**EXERCISE AIM**
Every line of the material must be given again verbatim. Skip the images.

**EXERCISE DATA**

+---+

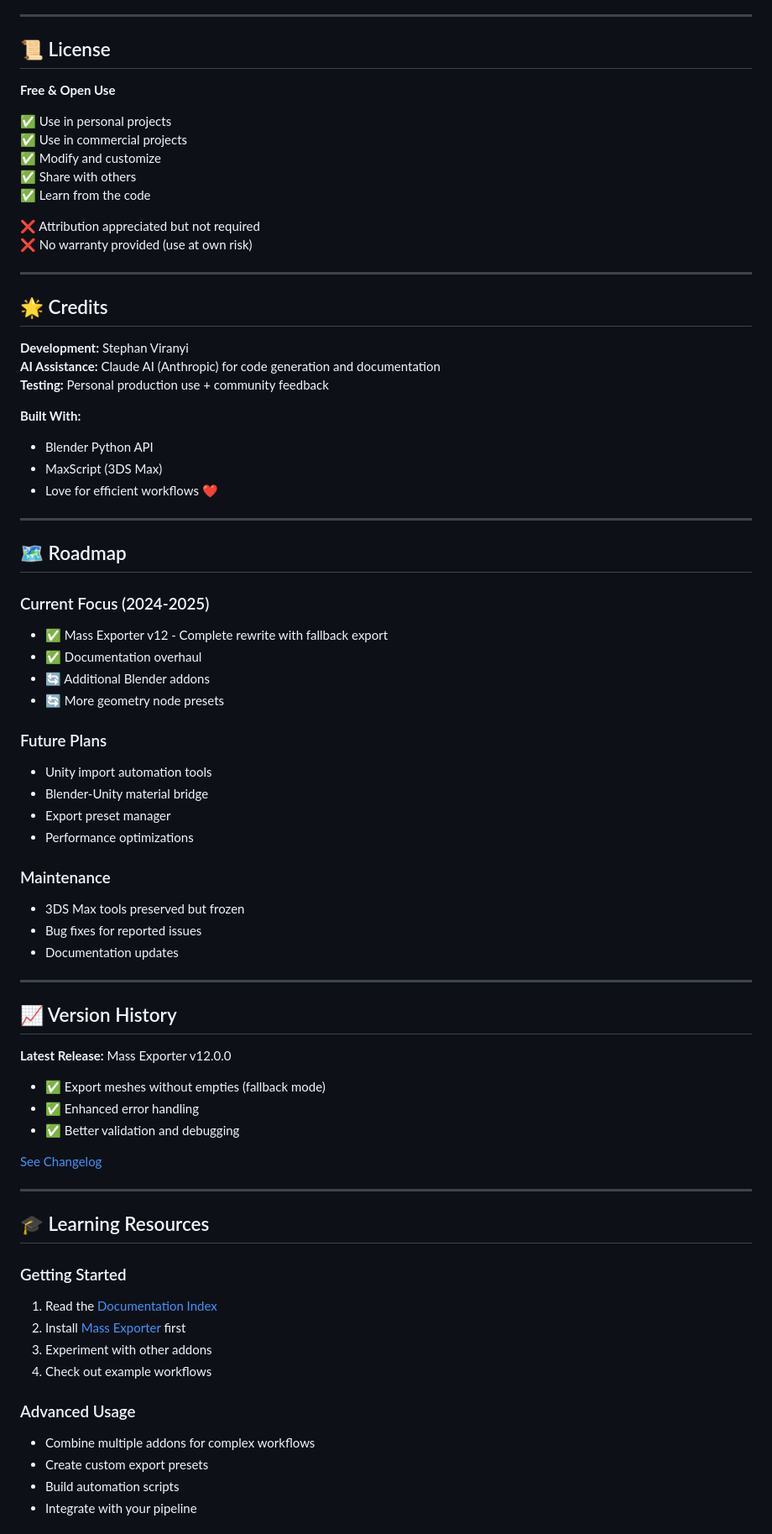
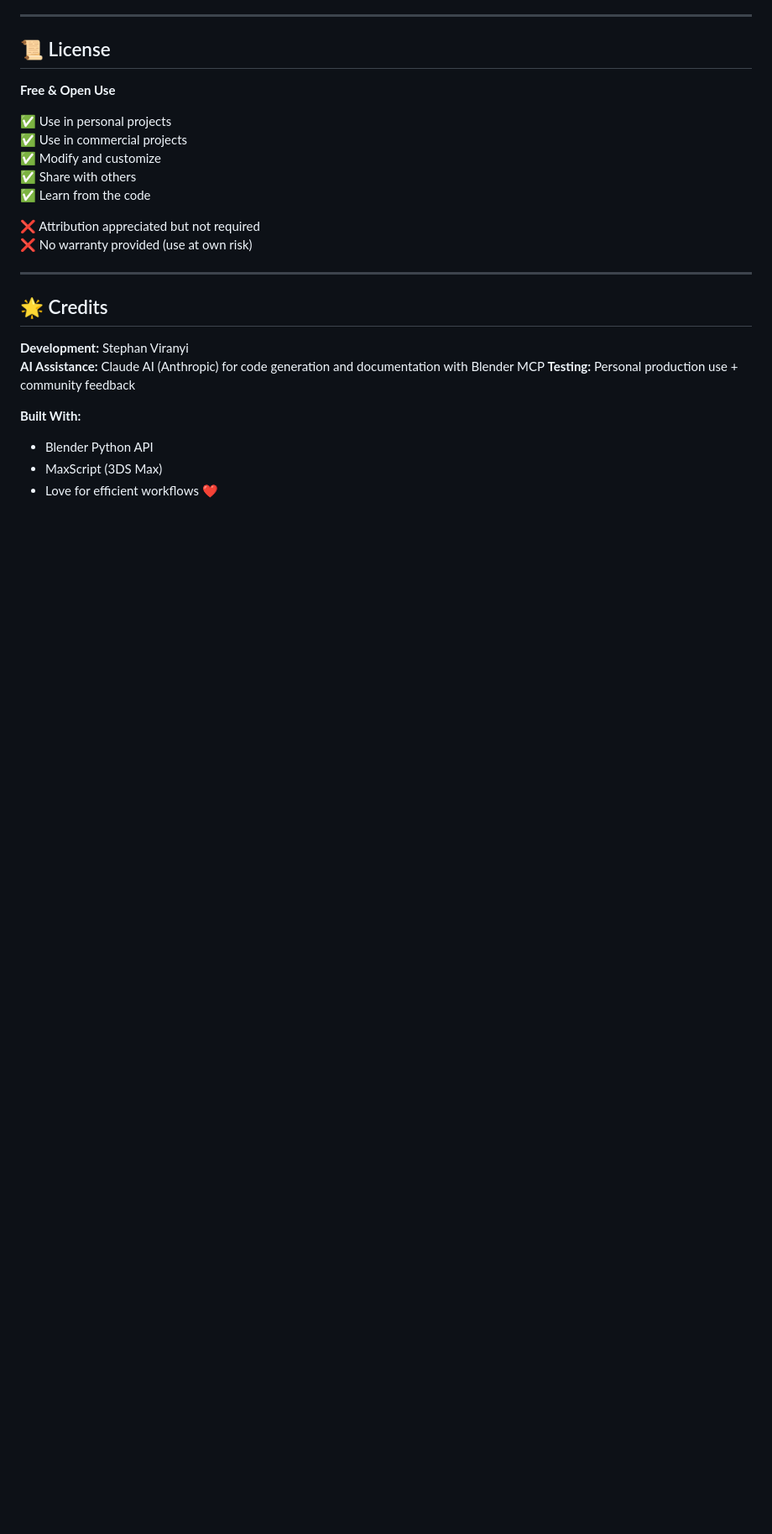
Before and after one commit to Stephk0/Toolings, a Markdown page: README.md, the part around the change printed below. Shown: that part at 84% size. Drawn GitHub-style; blank space fills up the shorter version.

```diff
--- a/README.md
+++ b/README.md
@@ -211,7 +166,7 @@ While this is primarily a personal toolset, feedback and suggestions are welcome
 ## 🌟 Credits
 
 **Development:** Stephan Viranyi
-**AI Assistance:** Claude AI (Anthropic) for code generation and documentation
+**AI Assistance:** Claude AI (Anthropic) for code generation and documentation with Blender MCP
 **Testing:** Personal production use + community feedback
 
 **Built With:**
@@ -219,51 +174,3 @@ While this is primarily a personal toolset, feedback and suggestions are welcome
 - MaxScript (3DS Max)
 - Love for efficient workflows ❤️
 
----
-
-## 🗺️ Roadmap
-
-### Current Focus (2024-2025)
-- ✅ Mass Exporter v12 - Complete rewrite with fallback export
-- ✅ Documentation overhaul
-- 🔄 Additional Blender addons
-- 🔄 More geometry node presets
-
-### Future Plans
-- Unity import automation tools
-- Blender-Unity material bridge
-- Export preset manager
-- Performance optimizations
-
-### Maintenance
-- 3DS Max tools preserved but frozen
-- Bug fixes for reported issues
-- Documentation updates
-
----
-
-## 📈 Version History
-
-**Latest Release:** Mass Exporter v12.0.0
-- ✅ Export meshes without empties (fallback mode)
-- ✅ Enhanced error handling
-- ✅ Better validation and debugging
-
-[See Changelog](Blender/Addons/ClaudeVibe_WIPs/CHANGELOG.md)
-
----
-
-## 🎓 Learning Resources
-
-### Getting Started
-1. Read the [Documentation Index](DOCUMENTATION_INDEX.md)
-2. Install [Mass Exporter](Blender/Addons/ClaudeVibe_WIPs/MassExporter/README.md) first
-3. Experiment with other addons
-4. Check out example workflows
-
-### Advanced Usage
-- Combine multiple addons for complex workflows
-- Create custom export presets
-- Build automation scripts
-- Integrate with your pipeline
-
```
Also changed, not shown: other parts of README.md (+6 -111 lines), 1 other file.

+---+

**ANSWER SECTION**
Before and after one commit to Stephk0/Toolings, a Markdown page: README.md, the part around the change printed below. Shown: that part at 84% size. Drawn GitHub-style; blank space fills up the shorter version.

```diff
--- a/README.md
+++ b/README.md
@@ -211,7 +166,7 @@ While this is primarily a personal toolset, feedback and suggestions are welcome
 ## 🌟 Credits
 
 **Development:** Stephan Viranyi
-**AI Assistance:** Claude AI (Anthropic) for code generation and documentation
+**AI Assistance:** Claude AI (Anthropic) for code generation and documentation with Blender MCP
 **Testing:** Personal production use + community feedback
 
 **Built With:**
@@ -219,51 +174,3 @@ While this is primarily a personal toolset, feedback and suggestions are welcome
 - MaxScript (3DS Max)
 - Love for efficient workflows ❤️
 
----
-
-## 🗺️ Roadmap
-
-### Current Focus (2024-2025)
-- ✅ Mass Exporter v12 - Complete rewrite with fallback export
-- ✅ Documentation overhaul
-- 🔄 Additional Blender addons
-- 🔄 More geometry node presets
-
-### Future Plans
-- Unity import automation tools
-- Blender-Unity material bridge
-- Export preset manager
-- Performance optimizations
-
-### Maintenance
-- 3DS Max tools preserved but frozen
-- Bug fixes for reported issues
-- Documentation updates
-
----
-
-## 📈 Version History
-
-**Latest Release:** Mass Exporter v12.0.0
-- ✅ Export meshes without empties (fallback mode)
-- ✅ Enhanced error handling
-- ✅ Better validation and debugging
-
-[See Changelog](Blender/Addons/ClaudeVibe_WIPs/CHANGELOG.md)
-
----
-
-## 🎓 Learning Resources
-
-### Getting Started
-1. Read the [Documentation Index](DOCUMENTATION_INDEX.md)
-2. Install [Mass Exporter](Blender/Addons/ClaudeVibe_WIPs/MassExporter/README.md) first
-3. Experiment with other addons
-4. Check out example workflows
-
-### Advanced Usage
-- Combine multiple addons for complex workflows
-- Create custom export presets
-- Build automation scripts
-- Integrate with your pipeline
-
```
Also changed, not shown: other parts of README.md (+6 -111 lines), 1 other file.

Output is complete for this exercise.